The Titanic Awards details — celebrates — the very worst in travel. Winners of Titanic Awards are 1) chosen by survey (Readers’ Choice Award); 2) named in travel industry studies (Official Study Award); or 3) based on specific incidents garnered from media reports (Editor’s Choice Award). Each award is identified by category. There are also reminiscences from travel writers about some of their very worst — and sometimes scariest — travel experiences.
There are five parts (think “divisions”) of Titanic Awards; the first is air travel. How bad is air travel? It merits 74 pages of awards. If you travel domestically, or to western European capitals, you envision flight delays, lost luggage, stale pretzels, unfair fees, and rowdy passengers. But if you think globally, you find those things are mild compared to traveling with chickens and livestock in the aisles or having half a wing ripped off by another plane. Wonder what airport, of the 50 biggest, has the worst security? Bad news, it’s in the United States — LAX. Other awards in this division go to the most inexperienced pilot, worst napping (by pilots), and rudest flight attendants. There are awards for airports, facilities, policies, food, breast-aversion, and personnel. And what airport has the worst shopping in the world? Ooops. It’s LAX. Again.

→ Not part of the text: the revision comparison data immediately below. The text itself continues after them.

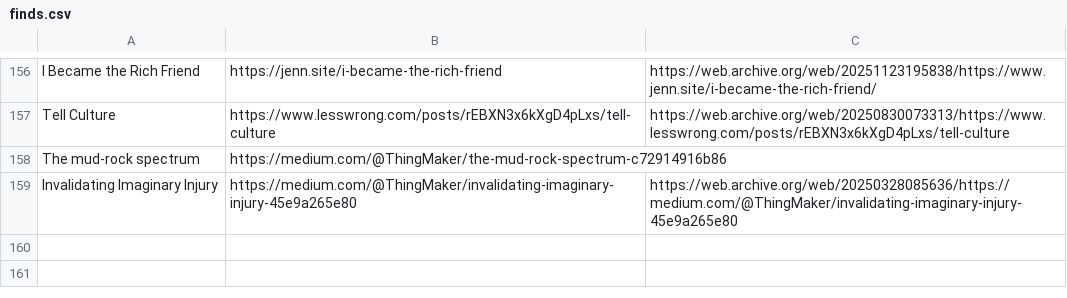
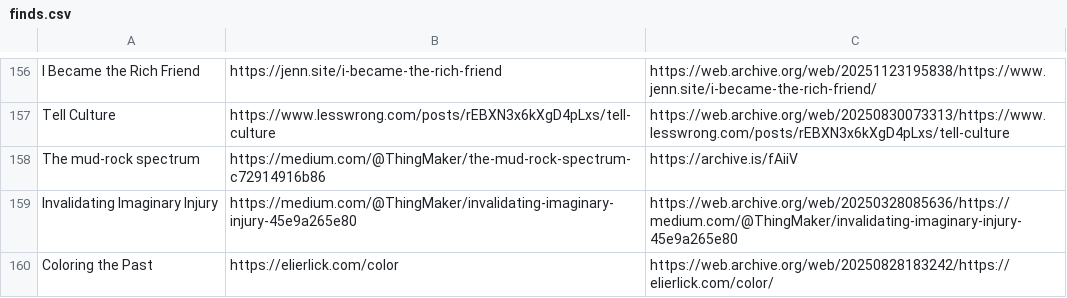
Before and after one commit to Cynosure-North/Website, a CSV file: content/finds/finds.csv, drawn as a sheet; only a part is shown, gaps mark what is left out.

Commit message:
new find: Coloring the Past

```diff
--- a/content/finds/finds.csv
+++ b/content/finds/finds.csv
@@ -157,3 +157,4 @@ I Became the Rich Friend;https://jenn.site/i-became-the-rich-friend;https://web.
 Tell Culture;https://www.lesswrong.com/posts/rEBXN3x6kXgD4pLxs/tell-culture;https://web.archive.org/web/20250830073313/https://www.lesswrong.com/posts/rEBXN3x6kXgD4pLxs/tell-culture
-The mud-rock spectrum;https://medium.com/@ThingMaker/the-mud-rock-spectrum-c72914916b86;
+The mud-rock spectrum;https://medium.com/@ThingMaker/the-mud-rock-spectrum-c72914916b86;https://archive.is/fAiiV
 Invalidating Imaginary Injury;https://medium.com/@ThingMaker/invalidating-imaginary-injury-45e9a265e80;https://web.archive.org/web/20250328085636/https://medium.com/@ThingMaker/invalidating-imaginary-injury-45e9a265e80
+Coloring the Past;https://elierlick.com/color;https://web.archive.org/web/20250828183242/https://elierlick.com/color/
```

“Surface Transport — Overland and Sea Travel” is 34 pages crammed with such tidbits as: Italy is the country with the worst drivers, the worst traffic jams are in Shanghai, and India wins for both worst highways and “country with the worst back roads.” Okay, so much for driving; what country has the worst trains? India. Want to rethink that visit to the Taj Mahal?
“Hospitality” identifies the “Worst North American Hotel Chain” (Super 8, chosen by reader survey), the “Country with the Worst Toilets” (China), and the “Least Appealing Hotel Name” (Hotel Ufuk, Istanbul, Turkey). It includes a nauseatingly hilarious three pages of “Personal Worst” remembrances of toilets. Surprisingly, only 20 pages were devoted to hospitality, although most seasoned travelers could fill more than that with their own accommodations mishaps and nightmares.
Is it surprising that the country with the most over-rated cuisine (France) is also the country with the rudest waiters? “Food and Drink” features 16 pages of scary gastronomics, and awards “Worst Restaurant Name” to Phat Phuc Noodle Bar in London (U.K.). I’m not so sure that’s worse than the restaurant that earned third place, Stomach Clinic Railways Restaurant in Nairobi, Kenya, whose sign proclaims “Welcome to Stomach Clinic Railways Restaurant. We provide all that is worth the money you pay us.” Just another way of saying “you get what you pay for,” I guess.
“Destinations and Tourism” fills 52 pages with facts about different types of tourists (the British are the cheapest), “Harshest Punishment for Lewd Drunken Behavior by a Tourist” (don’t ask), travel directions, city names, and all the other terrors that await the traveler who has arrived at his or her destination. This is followed by two appendices, “Major Airlines” and “Top 100 Cities.”
While the information in The Titanic Awards may be useful, its best use is giving us some very funny things to consider. I doubt that those who experienced them at the time found them hilarious, but the reader will.
Bottom Line: Would I buy The Titanic Awards? Yes. It’s the perfect book to bring along on your own travels to help pass the time during flight delays.